The bad news is that Canopy is still losing money hand over fist, despite these competitive advantages. Klein's task, therefore, is to cut costs, boost sales, and streamline operations. Fortunately, he has the right kind of experience to achieve these goals, which bodes well for Canopy's long-term prospects. All told, Canopy clearly has the inside track at being the industry's biggest name by 2030. So, unless things go completely haywire in the interim, Canopy's stock should turn out to be a great buy-and-hold play. 

3. Cresco Labs: A top American cannabis play

Cresco Labs (OTC:CRLBF) is a multistate operator in the United States. The company's core value proposition centers around its recent acquisition of Origin House, which gave it a massive footprint in California. The quick and dirty version of the story is that Cresco now has a shot at $1 billion in annual sales by 2022. That's a rather healthy outlook for a company with a market cap currently at $1.1 billion. 

The catch -- and it's a big one -- is that the Californian legal pot market is in desperate need of a regulatory overhaul. Burdensome tax rates and a licensing bottleneck for dispensaries have kept the black market firmly in the picture. In fact, it's an open secret in the Golden State that most licensed companies still sell illicit cannabis in order to remain economically viable.

Cresco, in turn, may have made a crucial mistake with this merger. If California can get its house in order, though, Cresco should be a prime beneficiary. Longer-term, the company is also sitting in the catbird seat in the event cannabis is rescheduled at the federal level. This American pot stock is definitely a high-risk play due to the legal hurdles that currently exist at both the state and federal levels. But there's also a chance that Cresco might be a big winner once these legal headwinds are resolved.  

4. Cronos Group: An innovative approach to cannabis
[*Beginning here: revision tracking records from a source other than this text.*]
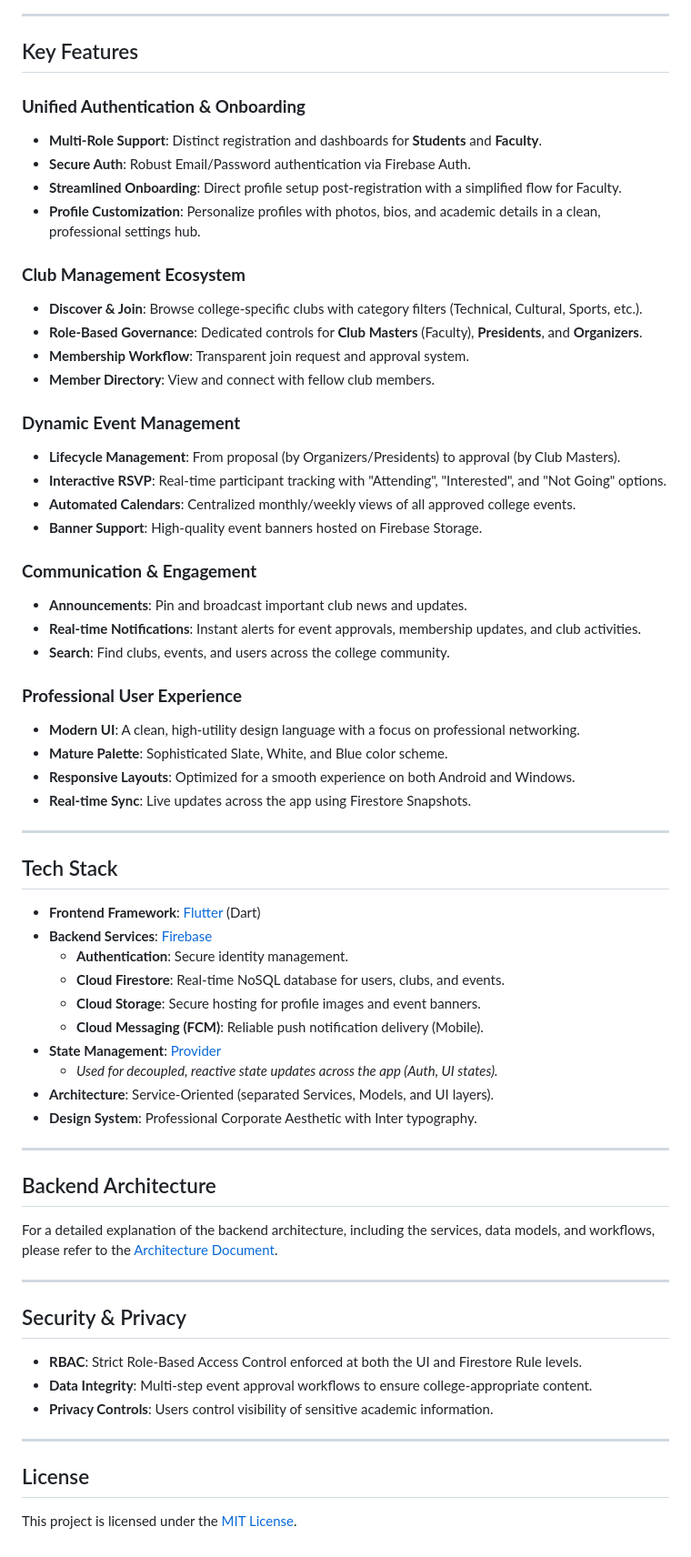
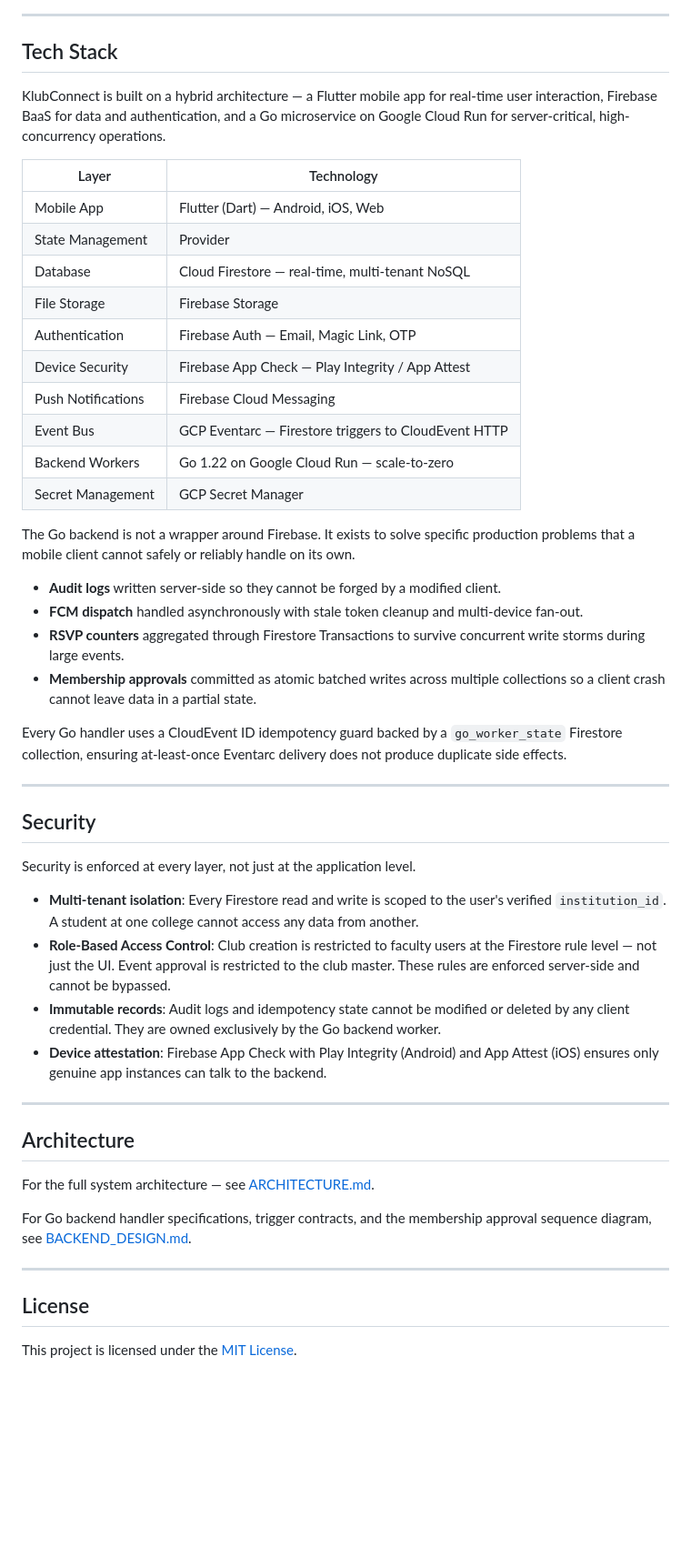
Before and after one commit to vkshdev/klubconnect, a Markdown page: README.md, the part around one of its changes. Shown at 91% size. Drawn GitHub-style; blank space fills up the shorter version.

Commit message:
update README.md to enhance project description

```diff
--- a/README.md
+++ b/README.md
@@ -24,66 +74,53 @@ KlubConnect is a professional college club management and social networking plat
 
 ---
 
-## Key Features
+## Tech Stack
 
-### **Unified Authentication & Onboarding**
-- **Multi-Role Support**: Distinct registration and dashboards for **Students** and **Faculty**.
-- **Secure Auth**: Robust Email/Password authentication via Firebase Auth.
-- **Streamlined Onboarding**: Direct profile setup post-registration with a simplified flow for Faculty.
-- **Profile Customization**: Personalize profiles with photos, bios, and academic details in a clean, professional settings hub.
+KlubConnect is built on a hybrid architecture — a Flutter mobile app for real-time user interaction, Firebase BaaS for data and authentication, and a Go microservice on Google Cloud Run for server-critical, high-concurrency operations.
 
-### **Club Management Ecosystem**
-- **Discover & Join**: Browse college-specific clubs with category filters (Technical, Cultural, Sports, etc.).
-- **Role-Based Governance**: Dedicated controls for **Club Masters** (Faculty), **Presidents**, and **Organizers**.
-- **Membership Workflow**: Transparent join request and approval system.
-- **Member Directory**: View and connect with fellow club members.
+| Layer | Technology |
+|---|---|
+| Mobile App | Flutter (Dart) — Android, iOS, Web |
+| State Management | Provider |
+| Database | Cloud Firestore — real-time, multi-tenant NoSQL |
+| File Storage | Firebase Storage |
+| Authentication | Firebase Auth — Email, Magic Link, OTP |
+| Device Security | Firebase App Check — Play Integrity / App Attest |
+| Push Notifications | Firebase Cloud Messaging |
+| Event Bus | GCP Eventarc — Firestore triggers to CloudEvent HTTP |
+| Backend Workers | Go 1.22 on Google Cloud Run — scale-to-zero |
+| Secret Management | GCP Secret Manager |
 
-### **Dynamic Event Management**
-- **Lifecycle Management**: From proposal (by Organizers/Presidents) to approval (by Club Masters).
-- **Interactive RSVP**: Real-time participant tracking with "Attending", "Interested", and "Not Going" options.
-- **Automated Calendars**: Centralized monthly/weekly views of all approved college events.
-- **Banner Support**: High-quality event banners hosted on Firebase Storage.
+The Go backend is not a wrapper around Firebase. It exists to solve specific production problems that a mobile client cannot safely or reliably handle on its own.
 
-### **Communication & Engagement**
-- **Announcements**: Pin and broadcast important club news and updates.
-- **Real-time Notifications**: Instant alerts for event approvals, membership updates, and club activities.
-- **Search**: Find clubs, events, and users across the college community.
+- **Audit logs** written server-side so they cannot be forged by a modified client.
+- **FCM dispatch** handled asynchronously with stale token cleanup and multi-device fan-out.
+- **RSVP counters** aggregated through Firestore Transactions to survive concurrent write storms during large events.
+- **Membership approvals** committed as atomic batched writes across multiple collections so a client crash cannot leave data in a partial state.
 
-### **Professional User Experience**
-- **Modern UI**: A clean, high-utility design language with a focus on professional networking.
-- **Mature Palette**: Sophisticated Slate, White, and Blue color scheme.
-- **Responsive Layouts**: Optimized for a smooth experience on both Android and Windows.
-- **Real-time Sync**: Live updates across the app using Firestore Snapshots.
+Every Go handler uses a CloudEvent ID idempotency guard backed by a `go_worker_state` Firestore collection, ensuring at-least-once Eventarc delivery does not produce duplicate side effects.
 
 ---
 
-## Tech Stack
+## Security
 
-- **Frontend Framework**: [Flutter](https://flutter.dev) (Dart)
-- **Backend Services**: [Firebase](https://firebase.google.com)
-  - **Authentication**: Secure identity management.
-  - **Cloud Firestore**: Real-time NoSQL database for users, clubs, and events.
-  - **Cloud Storage**: Secure hosting for profile images and event banners.
-  - **Cloud Messaging (FCM)**: Reliable push notification delivery (Mobile).
-- **State Management**: [Provider](https://pub.dev/packages/provider)
-  - *Used for decoupled, reactive state updates across the app (Auth, UI states).*
-- **Architecture**: Service-Oriented (separated Services, Models, and UI layers).
-- **Design System**: Professional Corporate Aesthetic with Inter typography.
+Security is enforced at every layer, not just at the application level.
+
+- **Multi-tenant isolation**: Every Firestore read and write is scoped to the user's verified `institution_id`. A student at one college cannot access any data from another.
+- **Role-Based Access Control**: Club creation is restricted to faculty users at the Firestore rule level — not just the UI. Event approval is restricted to the club master. These rules are enforced server-side and cannot be bypassed.
+- **Immutable records**: Audit logs and idempotency state cannot be modified or deleted by any client credential. They are owned exclusively by the Go backend worker.
+- **Device attestation**: Firebase App Check with Play Integrity (Android) and App Attest (iOS) ensures only genuine app instances can talk to the backend.
 
 ---
 
-## Backend Architecture
+## Architecture
 
-For a detailed explanation of the backend architecture, including the services, data models, and workflows, please refer to the [Architecture Document](ARCHITECTURE.md).
+For the full system architecture — see [ARCHITECTURE.md](ARCHITECTURE.md).
 
----
-
-## Security & Privacy
-- **RBAC**: Strict Role-Based Access Control enforced at both the UI and Firestore Rule levels.
-- **Data Integrity**: Multi-step event approval workflows to ensure college-appropriate content.
-- **Privacy Controls**: Users control visibility of sensitive academic information.
+For Go backend handler specifications, trigger contracts, and the membership approval sequence diagram, see [BACKEND_DESIGN.md](BACKEND_DESIGN.md).
 
 ---
 
 ## License
+
 This project is licensed under the [MIT License](LICENSE).
```
Also changed, not shown: other parts of README.md (+54 -4 lines).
Cronos Group (NASDAQ:CRON) has taken a lot of flak for its cautious approach to business development in the past. But this conservative strategy appears to be a stroke of genius in light of how the industry has evolved over the past year. Instead of using its multibillion-dollar investment from Altria (NYSE:MO) on a merger and acquisition spree, Cronos has quietly focused on research and development, most notably through a biofermentation partnership with Ginkgo Bioworks.

The long and short of it is that Cronos is basically prepping for the day the United States ends federal prohibition on marijuana. Once this happens, Cronos should be able to quickly ratchet up production by taking advantage of Altria's network of contract farmers. It will also likely be able to roll out one of the most technologically advanced lineups of derivative products. Cronos is clearly playing the long game -- a strategy that should pay off handsomely for patient shareholders. 

5. OrganiGram Holdings: Canada's most efficient grower

OrganiGram Holdings (NASDAQ:OGI) is firmly in the middle rung of Canadian pot growers. The company's size, however, belies its stellar long-term value proposition. The fact of the matter is that OrganiGram punches well above its weight, thanks to a proprietary three-level indoor growing system and a laserlike focus on cost controls. The result is that the company is on track to achieve sustained profitability well before most of its peers (with perhaps the exception of Aphria). OrganiGram's cash runway should thus turn out to be among the best in the industry. That's a big advantage in an industry where fresh capital is quickly becoming hard to dig up.

The company also has another, somewhat hidden competitive advantage. By going small, so to speak, OrganiGram didn't take on vast amounts of leverage immediately out of the gate. So as the industry matures and additional market opportunities open up in Canada and abroad, it should be able to scale up to capitalize on these longer-term opportunities as they become available. Some of its chief competitors, on the other hand, are so laden with debt right now that they may ultimately fade from the picture well before the legal cannabis market lives up to the hype. In brief, OrganiGram may be a small-cap company now, but it definitely has the potential to evolve into a large-cap giant by the end of the decade.